BEGIN

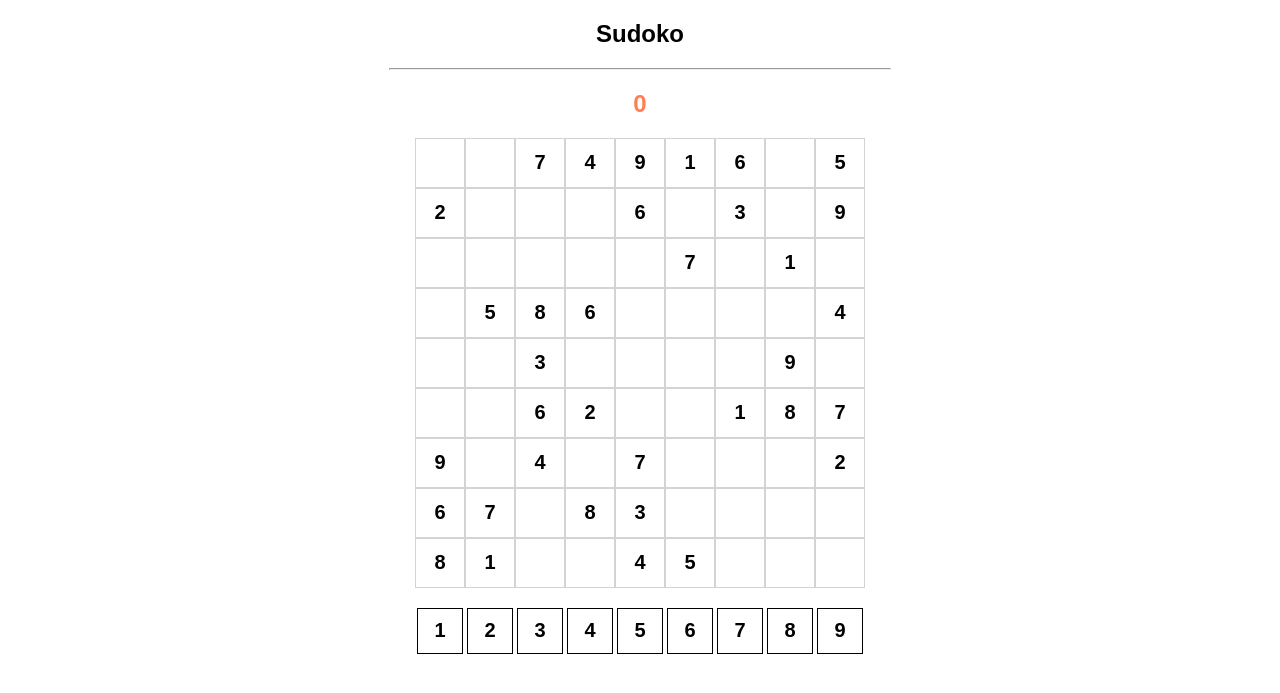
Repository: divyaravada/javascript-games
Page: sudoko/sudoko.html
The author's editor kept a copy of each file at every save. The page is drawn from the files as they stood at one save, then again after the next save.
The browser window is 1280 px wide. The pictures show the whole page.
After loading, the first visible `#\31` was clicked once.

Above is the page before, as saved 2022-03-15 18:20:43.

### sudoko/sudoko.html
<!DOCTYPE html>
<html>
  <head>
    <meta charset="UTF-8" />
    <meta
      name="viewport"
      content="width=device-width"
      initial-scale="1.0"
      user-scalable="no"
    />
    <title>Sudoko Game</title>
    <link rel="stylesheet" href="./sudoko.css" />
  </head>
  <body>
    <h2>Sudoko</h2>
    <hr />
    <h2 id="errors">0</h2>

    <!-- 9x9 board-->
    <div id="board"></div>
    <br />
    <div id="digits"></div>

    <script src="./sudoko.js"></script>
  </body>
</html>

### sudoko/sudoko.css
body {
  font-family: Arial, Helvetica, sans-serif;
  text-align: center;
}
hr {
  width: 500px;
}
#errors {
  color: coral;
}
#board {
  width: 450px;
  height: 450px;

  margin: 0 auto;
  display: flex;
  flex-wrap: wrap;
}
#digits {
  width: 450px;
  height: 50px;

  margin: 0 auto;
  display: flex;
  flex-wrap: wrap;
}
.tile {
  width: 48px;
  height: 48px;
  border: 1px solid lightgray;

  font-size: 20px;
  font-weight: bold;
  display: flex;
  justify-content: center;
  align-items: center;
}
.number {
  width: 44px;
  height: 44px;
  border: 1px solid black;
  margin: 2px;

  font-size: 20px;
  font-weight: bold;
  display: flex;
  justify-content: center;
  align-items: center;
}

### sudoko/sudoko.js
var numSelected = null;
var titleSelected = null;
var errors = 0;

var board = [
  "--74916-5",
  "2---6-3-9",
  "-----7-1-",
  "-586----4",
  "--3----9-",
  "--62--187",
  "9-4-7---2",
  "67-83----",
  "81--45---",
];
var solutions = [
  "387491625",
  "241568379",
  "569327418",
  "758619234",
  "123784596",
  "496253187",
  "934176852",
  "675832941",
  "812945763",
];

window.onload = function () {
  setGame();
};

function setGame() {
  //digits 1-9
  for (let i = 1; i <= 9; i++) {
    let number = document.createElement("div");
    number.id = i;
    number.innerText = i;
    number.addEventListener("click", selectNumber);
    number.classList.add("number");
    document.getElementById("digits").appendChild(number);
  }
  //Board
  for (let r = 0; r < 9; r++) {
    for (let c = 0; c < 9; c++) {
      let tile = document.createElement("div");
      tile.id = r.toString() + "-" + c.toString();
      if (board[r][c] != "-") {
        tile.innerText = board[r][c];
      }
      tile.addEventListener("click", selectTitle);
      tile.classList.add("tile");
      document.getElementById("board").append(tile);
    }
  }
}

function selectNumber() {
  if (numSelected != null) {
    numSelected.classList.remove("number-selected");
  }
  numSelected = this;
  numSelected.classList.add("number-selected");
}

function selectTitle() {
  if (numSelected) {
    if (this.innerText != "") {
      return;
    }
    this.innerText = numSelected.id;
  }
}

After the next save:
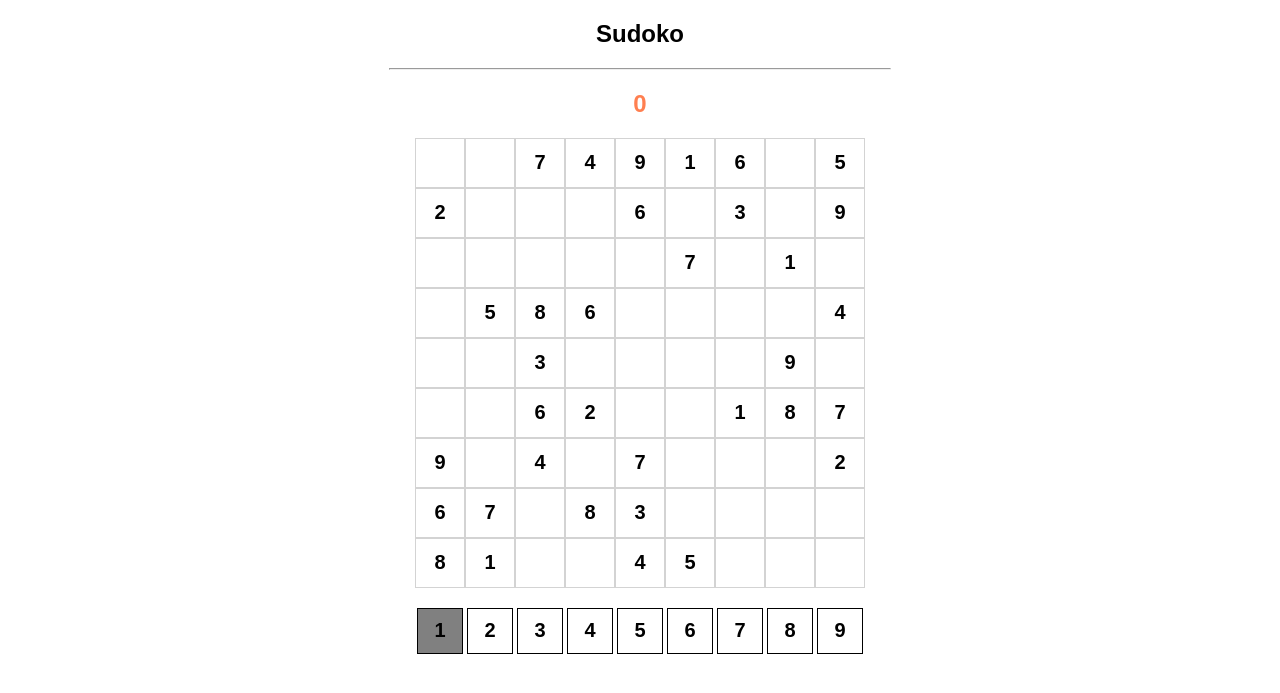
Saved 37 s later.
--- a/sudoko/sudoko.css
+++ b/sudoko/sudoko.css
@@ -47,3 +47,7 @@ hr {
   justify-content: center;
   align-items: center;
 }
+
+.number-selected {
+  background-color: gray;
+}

END
BEGIN

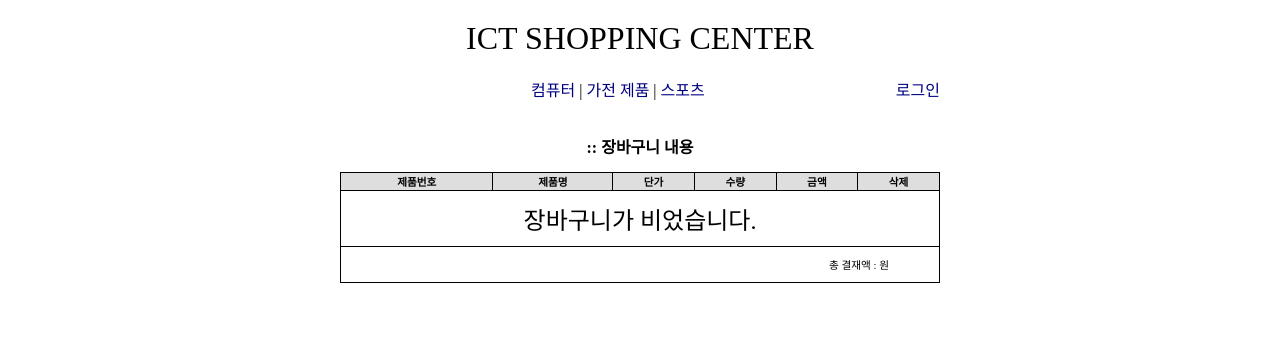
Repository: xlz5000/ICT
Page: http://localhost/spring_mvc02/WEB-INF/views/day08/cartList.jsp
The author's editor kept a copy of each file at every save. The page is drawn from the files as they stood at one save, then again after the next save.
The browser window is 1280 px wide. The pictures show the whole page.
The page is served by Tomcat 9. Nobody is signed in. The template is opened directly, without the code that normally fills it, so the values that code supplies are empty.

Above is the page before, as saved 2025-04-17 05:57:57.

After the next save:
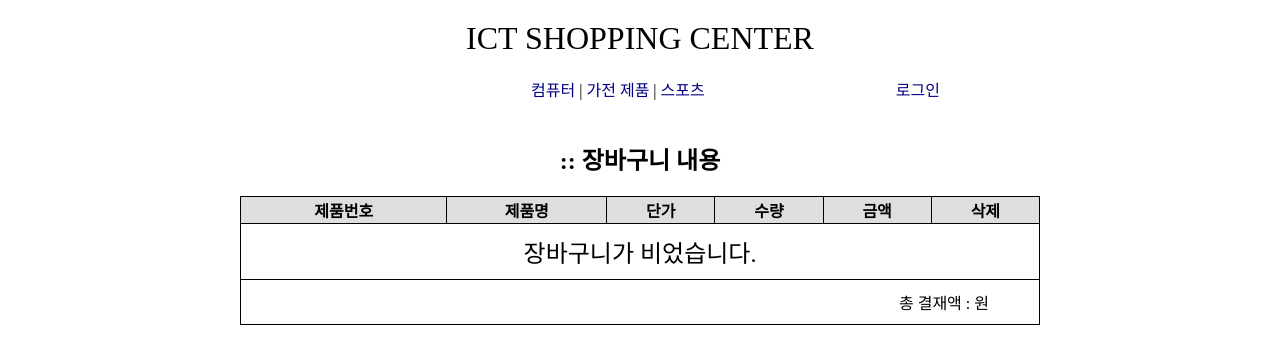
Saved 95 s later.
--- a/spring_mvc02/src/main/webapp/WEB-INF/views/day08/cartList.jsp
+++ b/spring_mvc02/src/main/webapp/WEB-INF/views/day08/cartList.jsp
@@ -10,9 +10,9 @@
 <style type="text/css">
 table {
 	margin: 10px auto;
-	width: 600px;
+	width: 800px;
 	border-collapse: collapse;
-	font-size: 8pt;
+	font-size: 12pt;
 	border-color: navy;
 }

END

§ **Instructions to follow**
Give the number of lines in the entries that include the string "null", and nothing else.

§ **Exercise result**
3